In the crucial scene in which Ian tells his parents of the change in the course of his life, church and faith enter the conversation. Ian explains that he will have help from his church in juggling his new job and the responsibility for the children. This alarms his parents.
"Ian, have you fallen into the hands of some sect?” his father
“No, I haven’t,” Ian said. “I have merely discovered a church
that makes sense to me, the same as Dober Street Presbyterian makes sense to you
“Dober Street didn’t ask us to abandon our educations,” his mother
“Of course we have nothing against religion; we raised all of you
children to be Christians. But our church never asked us to abandon our
entire way of life.”
“Well, maybe it should have,” Ian said
looked at each other.
His mother said, “I don’t believe this. I do
not believe it. No matter how long I’ve been a mother, it seems my children
can still come up with something new and unexpected to do to me.”
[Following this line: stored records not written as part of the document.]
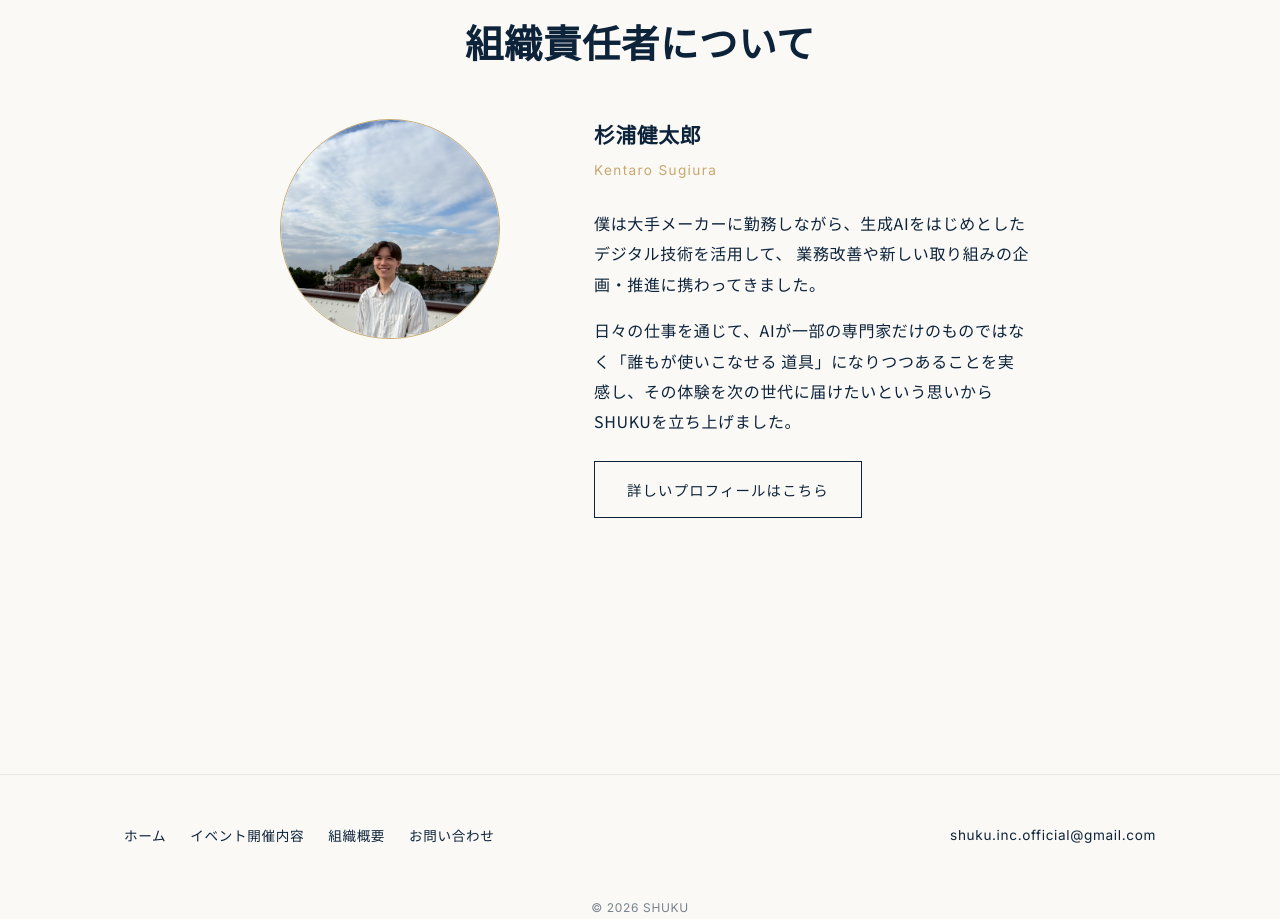
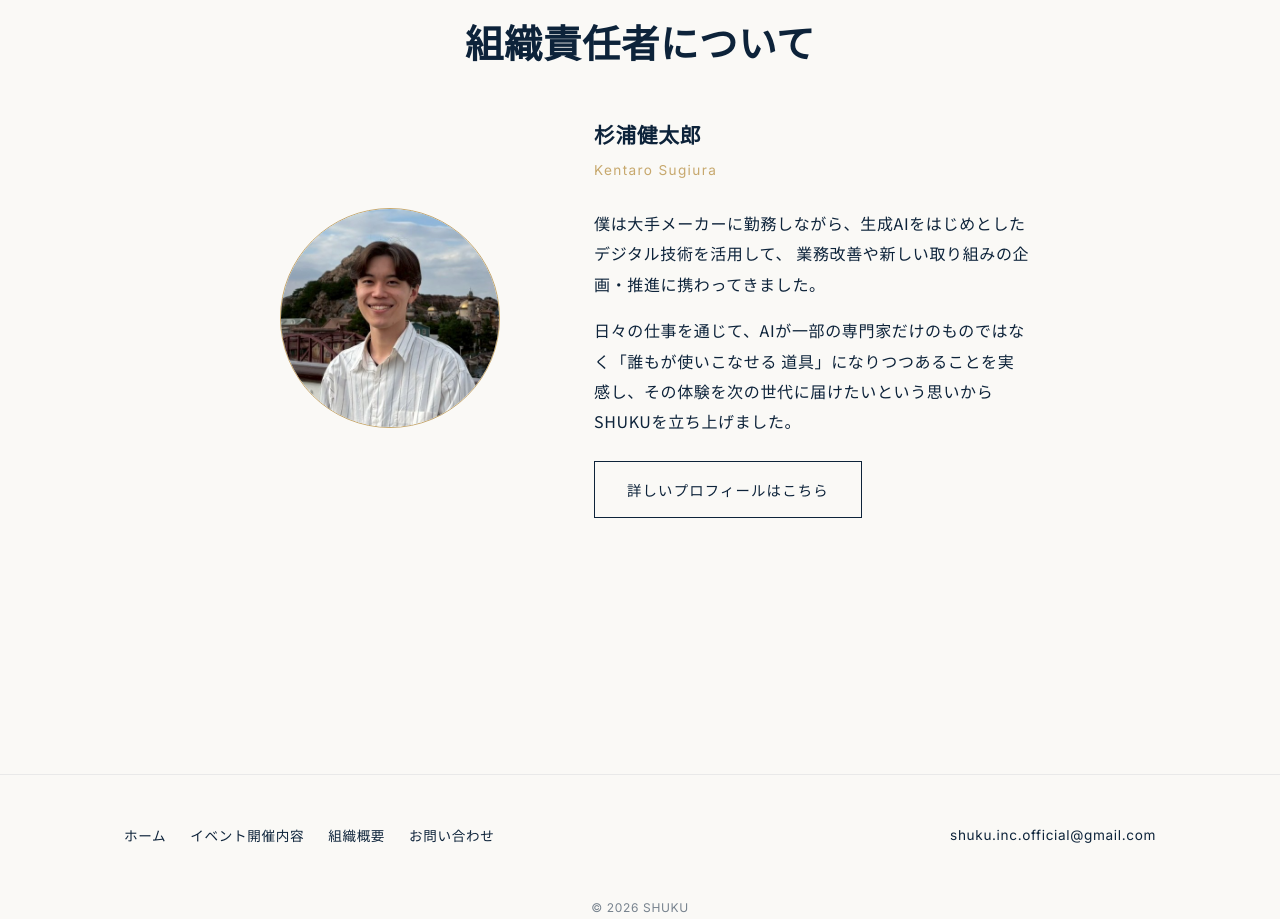
Before and after one commit to shuku-inc/shuku-inc.github.io, a plain HTML site: page about/index.html in a window 1280 px wide. Shown: the part 1226-2145 px from the top of the page. Drawn offline with Linux system fonts and the light colour scheme.

Commit message:
style: 組織責任者の丸型写真のトリミングを調整し顔と上半身が映えるように変更、デスクトップは本文と縦方向中央揃えに

```diff
--- a/about/index.html
+++ b/about/index.html
@@ -70,7 +70,7 @@
 
           <div class="profile">
             <div class="profile__photo">
-              <img src="../assets/images/founder.jpg" alt="杉浦健太郎の写真">
+              <img src="../assets/images/founder-avatar.jpg" alt="杉浦健太郎の写真">
             </div>
             <div>
               <h3 class="profile__name">杉浦健太郎</h3>
--- a/css/style.css
+++ b/css/style.css
@@ -553,7 +553,7 @@
   display: grid;
   grid-template-columns: 280px 1fr;
   gap: var(--space-6);
-  align-items: start;
+  align-items: center;
   margin-top: var(--space-5);
 }
 
```
Also changed, not shown: assets/images/founder-avatar.jpg (added).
Ian’s is a story of two kinds of churches. Dober Street is a church that mainly confirms people’s lives as they are. The Church of the Second Chance disrupts lives in the name of Jesus so that people can change. In my experience, young adults are more attracted to the church that promises them change, new life, and disruption than in the church that offers little but stability, order, and accommodation. Alas, too many of our churches have contented themselves with meeting the spiritual needs of one generation with the resulting loss of at least two generations of Christians. If we are going to fulfill our Conference Priority and summon a new generation of young Christians, I expect that we’ll have to look more like the Church of the Second Chance.
William H. Willimon
 Anne Tyler, (New York: Ballantine Books, 1991), p. 127.